      Black crime and incarceration rates spiked in the 1970s and ’80s in cities such as Baltimore, Cleveland, Detroit, Chicago, Philadelphia, Los Angeles and Washington under black mayors and black police chiefs. Some of the most violent cities in the United States today are run by blacks.

      Reply
  12. paintcan2 months ago

    Seems there should be a civil rights movement with laws that gives that group everything they want .. but ..wait ..didn’t we already do that?

    Reply
  13. Packard Day2 months ago

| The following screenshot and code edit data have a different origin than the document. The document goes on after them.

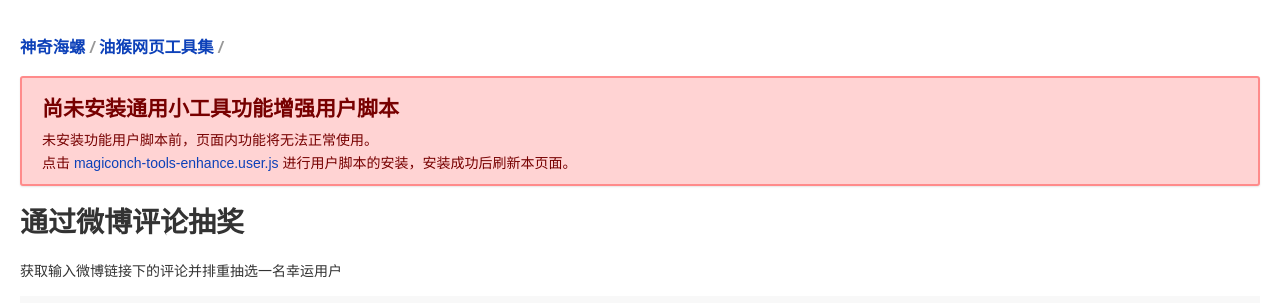
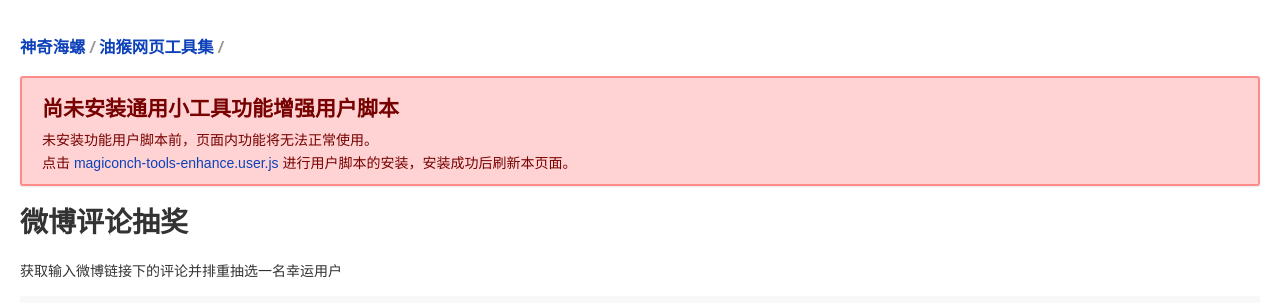
Before and after one commit to itorr/magiconch-user-tools, a plain HTML site: page tool/weibo/raffle-comments/index.html in a window 1280 px wide. Shown: the top 303 px of the page. Drawn offline with nearby package versions, Linux system fonts and the light colour scheme; files that its build step writes are made by us from their sources.

Commit message:
修改标题

```diff
--- a/tool/weibo/raffle-comments/index.html
+++ b/tool/weibo/raffle-comments/index.html
@@ -3,7 +3,7 @@
 <head>
     <meta charset="UTF-8">
     <meta name="viewport" content="width=device-width, initial-scale=1.0">
-    <title>通过微博评论抽奖 / 油猴网页工具集 / 神奇海螺</title>
+    <title>微博评论抽奖 / 油猴网页工具集 / 神奇海螺</title>
     <link rel="stylesheet" href="../../css/base.css">
 </head>
 <body>
@@ -19,7 +19,7 @@
     <script src="../../js/user-script-installed-test.js"></script>
 
     <article>
-        <h1>通过微博评论抽奖</h1>
+        <h1>微博评论抽奖</h1>
         <p>获取输入微博链接下的评论并排重抽选一名幸运用户</p>
         <blockquote>
             <p>仅能获取部分可见评论，获取到的评论数会与微博统计出的评论数不符</p>
```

    What a coincidence. The vast majority of Americans view blacks (as a cohort, but NEVER as individuals) as…well…criminally inclined. If not that, than certainly as a minority group that tends “to punch way over their weight” with regard to its familiarity with criminal behavior.
    Would that such were not so…

    Reply